* [Problem to solve]: Find the lines holding the string "docs" in the data, then copy all of them.

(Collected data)
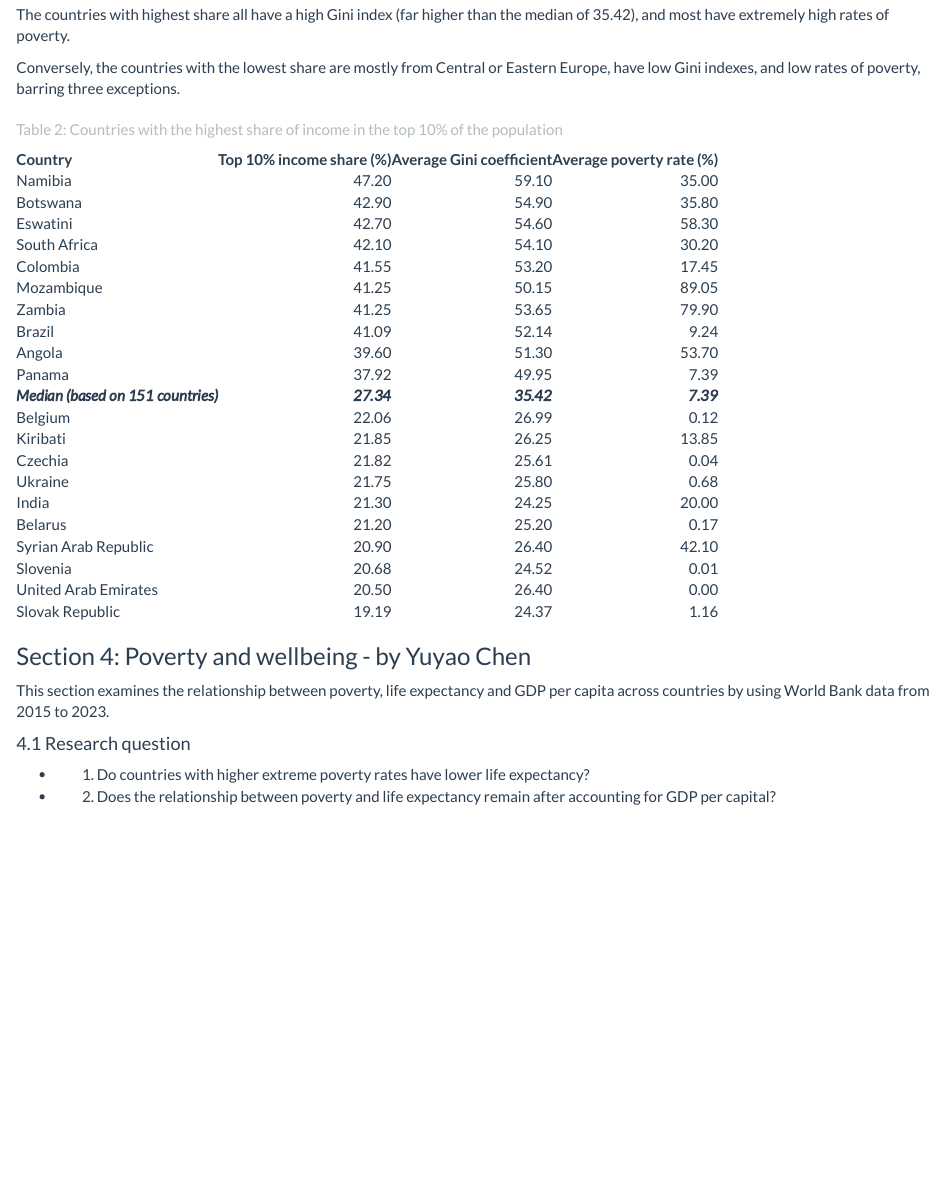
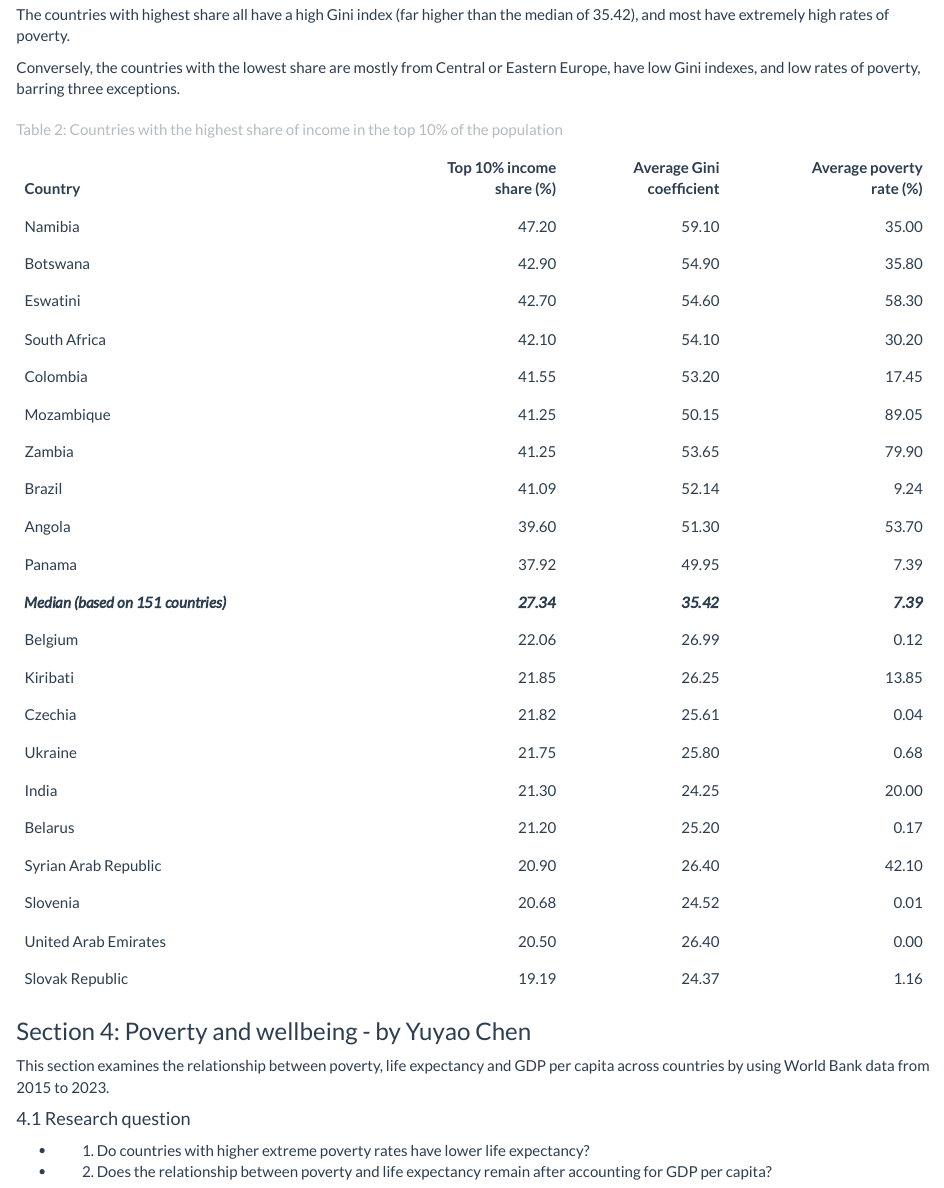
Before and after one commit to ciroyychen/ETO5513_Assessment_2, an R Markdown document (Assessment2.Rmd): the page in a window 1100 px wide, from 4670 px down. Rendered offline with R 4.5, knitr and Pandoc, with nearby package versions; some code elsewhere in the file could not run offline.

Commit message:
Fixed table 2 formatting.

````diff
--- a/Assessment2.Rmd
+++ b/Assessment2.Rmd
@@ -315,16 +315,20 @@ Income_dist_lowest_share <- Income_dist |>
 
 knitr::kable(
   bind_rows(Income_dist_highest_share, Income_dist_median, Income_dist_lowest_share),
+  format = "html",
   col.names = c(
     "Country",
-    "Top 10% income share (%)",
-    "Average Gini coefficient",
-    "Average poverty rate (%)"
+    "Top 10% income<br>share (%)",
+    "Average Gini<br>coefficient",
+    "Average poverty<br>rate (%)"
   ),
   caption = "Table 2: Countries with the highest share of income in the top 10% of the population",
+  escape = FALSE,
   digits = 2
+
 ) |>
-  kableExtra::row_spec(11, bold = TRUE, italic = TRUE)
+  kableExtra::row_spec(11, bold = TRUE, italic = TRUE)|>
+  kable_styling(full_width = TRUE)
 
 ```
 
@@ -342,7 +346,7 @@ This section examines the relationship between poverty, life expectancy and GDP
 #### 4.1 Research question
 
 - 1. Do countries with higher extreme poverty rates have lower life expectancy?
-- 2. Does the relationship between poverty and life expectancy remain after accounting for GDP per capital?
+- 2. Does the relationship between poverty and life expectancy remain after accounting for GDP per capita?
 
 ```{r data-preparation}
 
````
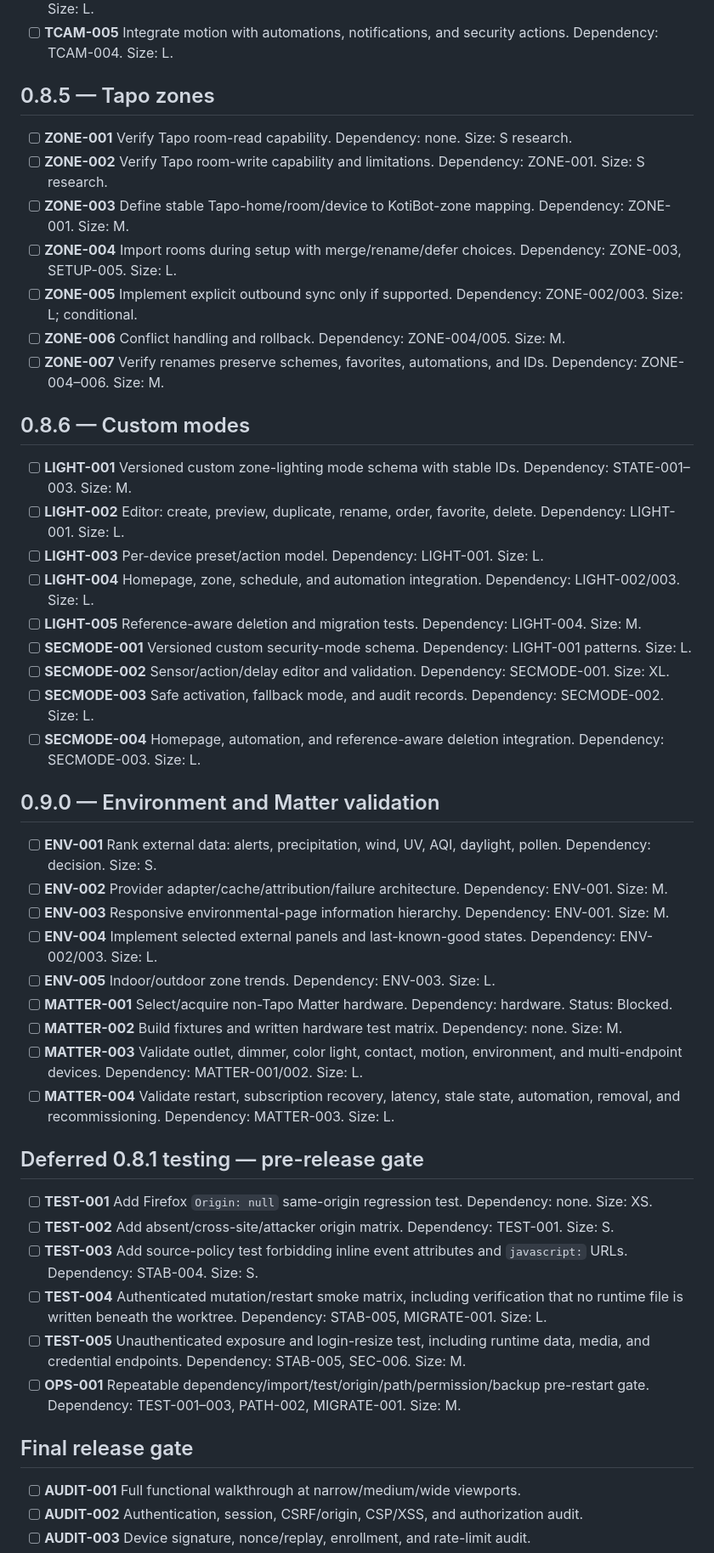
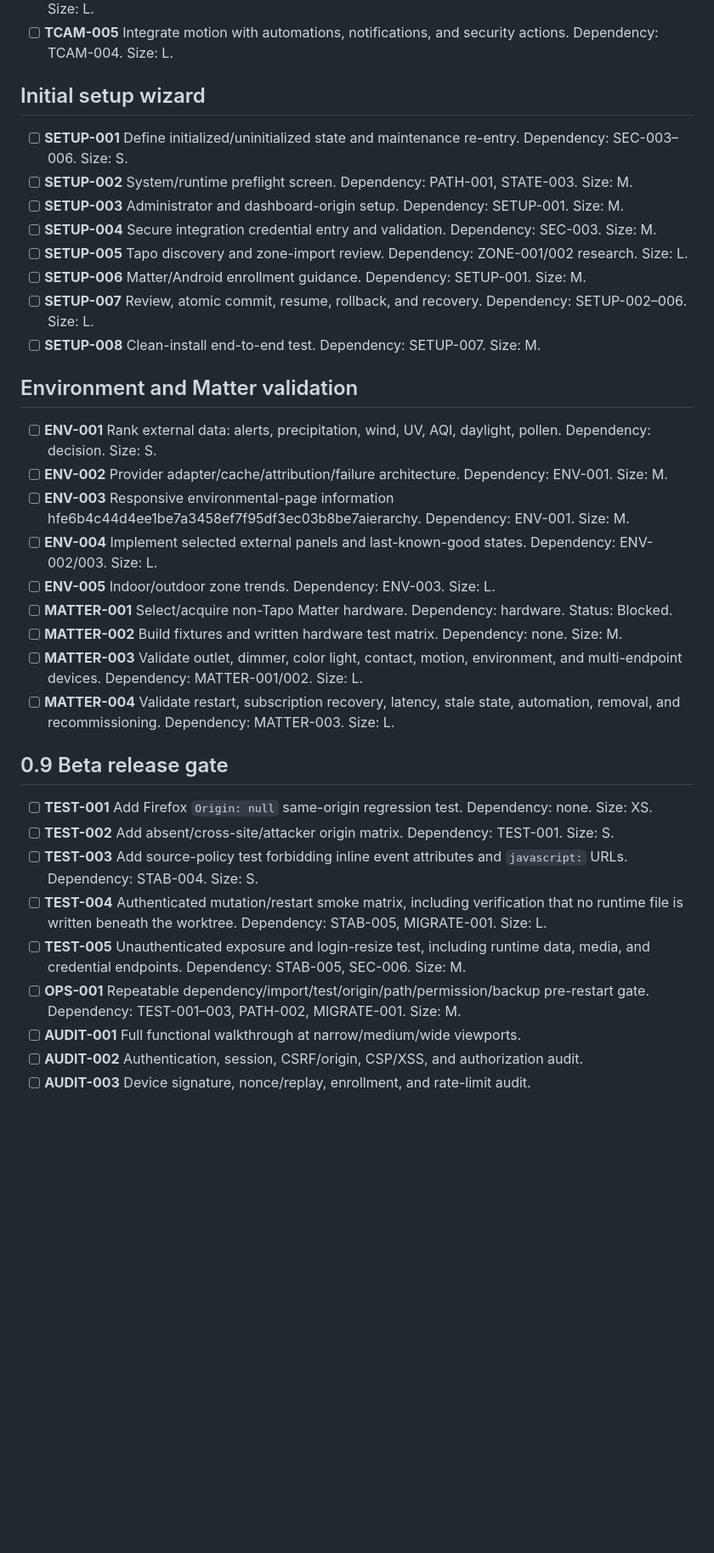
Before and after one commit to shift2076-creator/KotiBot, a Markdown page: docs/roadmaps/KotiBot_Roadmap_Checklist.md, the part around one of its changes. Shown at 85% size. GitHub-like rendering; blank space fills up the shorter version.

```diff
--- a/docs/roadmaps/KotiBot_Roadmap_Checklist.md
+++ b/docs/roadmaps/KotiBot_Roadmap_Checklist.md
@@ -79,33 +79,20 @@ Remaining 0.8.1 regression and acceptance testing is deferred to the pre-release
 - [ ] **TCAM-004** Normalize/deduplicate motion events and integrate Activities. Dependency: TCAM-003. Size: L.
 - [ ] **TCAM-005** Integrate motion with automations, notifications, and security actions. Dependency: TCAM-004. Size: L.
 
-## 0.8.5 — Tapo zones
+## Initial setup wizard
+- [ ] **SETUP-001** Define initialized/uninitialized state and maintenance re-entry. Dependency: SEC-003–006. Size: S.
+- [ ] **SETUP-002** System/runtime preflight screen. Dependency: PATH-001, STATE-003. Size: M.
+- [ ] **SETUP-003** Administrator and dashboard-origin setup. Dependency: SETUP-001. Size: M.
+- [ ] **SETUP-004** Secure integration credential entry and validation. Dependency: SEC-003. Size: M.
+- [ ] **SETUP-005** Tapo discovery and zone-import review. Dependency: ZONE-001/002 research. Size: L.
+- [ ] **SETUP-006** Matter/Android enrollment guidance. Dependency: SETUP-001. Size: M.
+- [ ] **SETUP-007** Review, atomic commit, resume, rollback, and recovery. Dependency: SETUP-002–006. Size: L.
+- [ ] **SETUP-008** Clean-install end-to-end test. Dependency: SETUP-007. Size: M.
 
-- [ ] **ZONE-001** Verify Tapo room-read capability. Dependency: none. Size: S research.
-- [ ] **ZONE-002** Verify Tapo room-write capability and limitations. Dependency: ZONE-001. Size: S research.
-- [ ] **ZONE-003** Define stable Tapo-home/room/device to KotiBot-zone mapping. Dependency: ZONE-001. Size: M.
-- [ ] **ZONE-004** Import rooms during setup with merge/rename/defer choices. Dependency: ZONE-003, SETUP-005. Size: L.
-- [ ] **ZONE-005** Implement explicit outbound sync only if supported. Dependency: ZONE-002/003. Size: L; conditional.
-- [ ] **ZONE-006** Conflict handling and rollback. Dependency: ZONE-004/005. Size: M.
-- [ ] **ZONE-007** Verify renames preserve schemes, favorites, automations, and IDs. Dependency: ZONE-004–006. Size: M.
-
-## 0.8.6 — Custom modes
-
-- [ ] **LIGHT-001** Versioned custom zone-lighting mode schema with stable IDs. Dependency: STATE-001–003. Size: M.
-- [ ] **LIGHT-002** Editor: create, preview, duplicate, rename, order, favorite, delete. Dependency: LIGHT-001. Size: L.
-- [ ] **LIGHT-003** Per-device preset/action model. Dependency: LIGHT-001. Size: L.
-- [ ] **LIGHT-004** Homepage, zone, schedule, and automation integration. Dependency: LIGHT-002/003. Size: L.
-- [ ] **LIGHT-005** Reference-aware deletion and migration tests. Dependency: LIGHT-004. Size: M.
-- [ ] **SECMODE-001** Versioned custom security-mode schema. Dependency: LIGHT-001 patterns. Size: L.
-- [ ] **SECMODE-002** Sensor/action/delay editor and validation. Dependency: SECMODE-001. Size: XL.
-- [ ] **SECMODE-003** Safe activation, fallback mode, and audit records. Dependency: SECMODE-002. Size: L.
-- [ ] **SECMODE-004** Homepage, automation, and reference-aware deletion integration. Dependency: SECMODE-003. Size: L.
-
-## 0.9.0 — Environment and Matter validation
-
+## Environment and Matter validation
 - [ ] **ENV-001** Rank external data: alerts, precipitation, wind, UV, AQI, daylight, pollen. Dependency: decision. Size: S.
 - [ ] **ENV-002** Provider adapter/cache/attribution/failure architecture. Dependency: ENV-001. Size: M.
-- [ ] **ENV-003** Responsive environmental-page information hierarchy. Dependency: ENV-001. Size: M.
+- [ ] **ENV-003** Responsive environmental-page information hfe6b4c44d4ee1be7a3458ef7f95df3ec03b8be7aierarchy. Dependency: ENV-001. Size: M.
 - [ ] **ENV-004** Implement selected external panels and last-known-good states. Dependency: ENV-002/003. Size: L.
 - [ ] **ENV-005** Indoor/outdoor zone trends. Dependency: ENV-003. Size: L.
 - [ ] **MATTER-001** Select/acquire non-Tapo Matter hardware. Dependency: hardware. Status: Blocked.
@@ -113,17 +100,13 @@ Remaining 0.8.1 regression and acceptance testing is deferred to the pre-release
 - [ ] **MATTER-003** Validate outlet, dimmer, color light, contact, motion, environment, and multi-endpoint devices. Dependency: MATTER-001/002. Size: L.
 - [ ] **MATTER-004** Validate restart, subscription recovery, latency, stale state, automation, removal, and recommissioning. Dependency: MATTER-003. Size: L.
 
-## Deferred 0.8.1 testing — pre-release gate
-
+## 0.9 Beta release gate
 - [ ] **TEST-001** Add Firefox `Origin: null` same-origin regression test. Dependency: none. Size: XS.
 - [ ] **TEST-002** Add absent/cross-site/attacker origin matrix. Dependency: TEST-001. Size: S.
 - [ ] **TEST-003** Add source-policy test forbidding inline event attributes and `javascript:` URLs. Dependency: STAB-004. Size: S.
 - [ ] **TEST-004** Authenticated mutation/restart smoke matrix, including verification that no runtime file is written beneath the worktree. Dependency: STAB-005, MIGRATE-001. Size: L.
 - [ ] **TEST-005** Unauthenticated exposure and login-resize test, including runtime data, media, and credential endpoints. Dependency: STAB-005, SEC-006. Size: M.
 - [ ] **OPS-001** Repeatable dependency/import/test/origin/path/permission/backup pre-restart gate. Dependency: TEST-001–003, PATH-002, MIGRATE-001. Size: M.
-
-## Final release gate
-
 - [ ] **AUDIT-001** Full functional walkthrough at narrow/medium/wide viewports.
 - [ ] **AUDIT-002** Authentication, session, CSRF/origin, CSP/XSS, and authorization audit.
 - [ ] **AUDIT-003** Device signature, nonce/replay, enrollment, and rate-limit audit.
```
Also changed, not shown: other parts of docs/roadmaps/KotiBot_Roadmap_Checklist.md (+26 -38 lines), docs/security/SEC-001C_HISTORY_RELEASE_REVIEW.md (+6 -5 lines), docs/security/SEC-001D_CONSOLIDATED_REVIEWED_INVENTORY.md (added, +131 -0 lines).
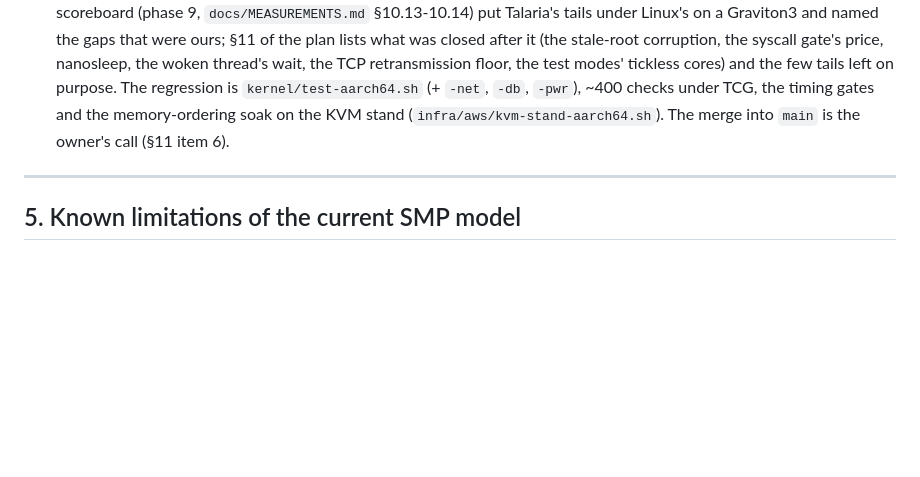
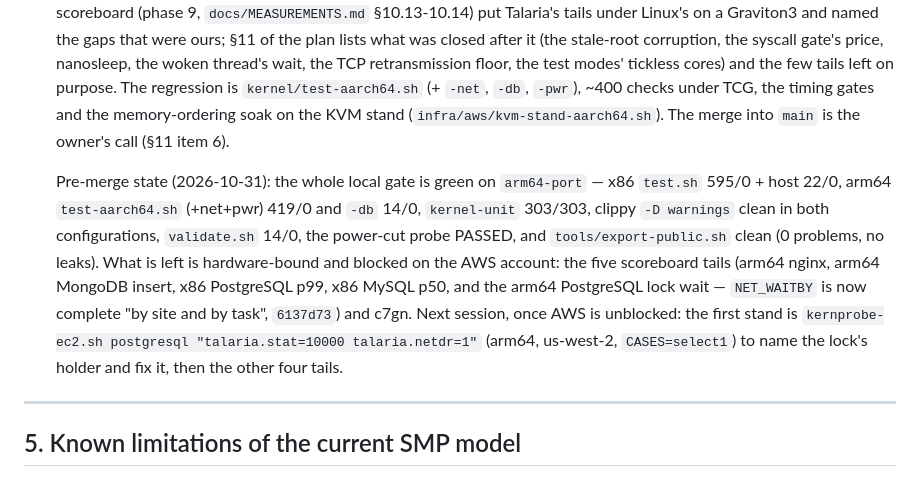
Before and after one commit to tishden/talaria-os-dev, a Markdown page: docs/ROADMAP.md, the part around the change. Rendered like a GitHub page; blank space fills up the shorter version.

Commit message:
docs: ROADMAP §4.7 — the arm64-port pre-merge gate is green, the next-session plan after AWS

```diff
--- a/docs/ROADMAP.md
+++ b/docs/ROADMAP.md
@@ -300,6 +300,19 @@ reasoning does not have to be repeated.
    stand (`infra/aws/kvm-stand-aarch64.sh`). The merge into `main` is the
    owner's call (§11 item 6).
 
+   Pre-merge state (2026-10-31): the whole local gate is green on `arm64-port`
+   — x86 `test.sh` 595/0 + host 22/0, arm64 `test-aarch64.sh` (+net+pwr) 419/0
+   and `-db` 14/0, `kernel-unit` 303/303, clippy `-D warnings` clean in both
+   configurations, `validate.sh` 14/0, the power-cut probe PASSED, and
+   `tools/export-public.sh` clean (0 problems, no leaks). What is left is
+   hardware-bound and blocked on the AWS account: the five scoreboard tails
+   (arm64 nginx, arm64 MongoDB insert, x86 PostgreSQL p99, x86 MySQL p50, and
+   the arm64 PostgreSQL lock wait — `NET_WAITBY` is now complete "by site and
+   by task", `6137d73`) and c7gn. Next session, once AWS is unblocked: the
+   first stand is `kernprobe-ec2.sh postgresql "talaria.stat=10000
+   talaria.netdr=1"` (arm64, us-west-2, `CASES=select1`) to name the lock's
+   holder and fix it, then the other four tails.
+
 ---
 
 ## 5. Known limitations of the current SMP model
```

* [Output for this exercise]:
Before and after one commit to shift2076-creator/KotiBot, a Markdown page: docs/roadmaps/KotiBot_Roadmap_Checklist.md, the part around one of its changes. Shown at 85% size. GitHub-like rendering; blank space fills up the shorter version.
--- a/docs/roadmaps/KotiBot_Roadmap_Checklist.md
+++ b/docs/roadmaps/KotiBot_Roadmap_Checklist.md
Also changed, not shown: other parts of docs/roadmaps/KotiBot_Roadmap_Checklist.md (+26 -38 lines), docs/security/SEC-001C_HISTORY_RELEASE_REVIEW.md (+6 -5 lines), docs/security/SEC-001D_CONSOLIDATED_REVIEWED_INVENTORY.md (added, +131 -0 lines).
Before and after one commit to tishden/talaria-os-dev, a Markdown page: docs/ROADMAP.md, the part around the change. Rendered like a GitHub page; blank space fills up the shorter version.
docs: ROADMAP §4.7 — the arm64-port pre-merge gate is green, the next-session plan after AWS
--- a/docs/ROADMAP.md
+++ b/docs/ROADMAP.md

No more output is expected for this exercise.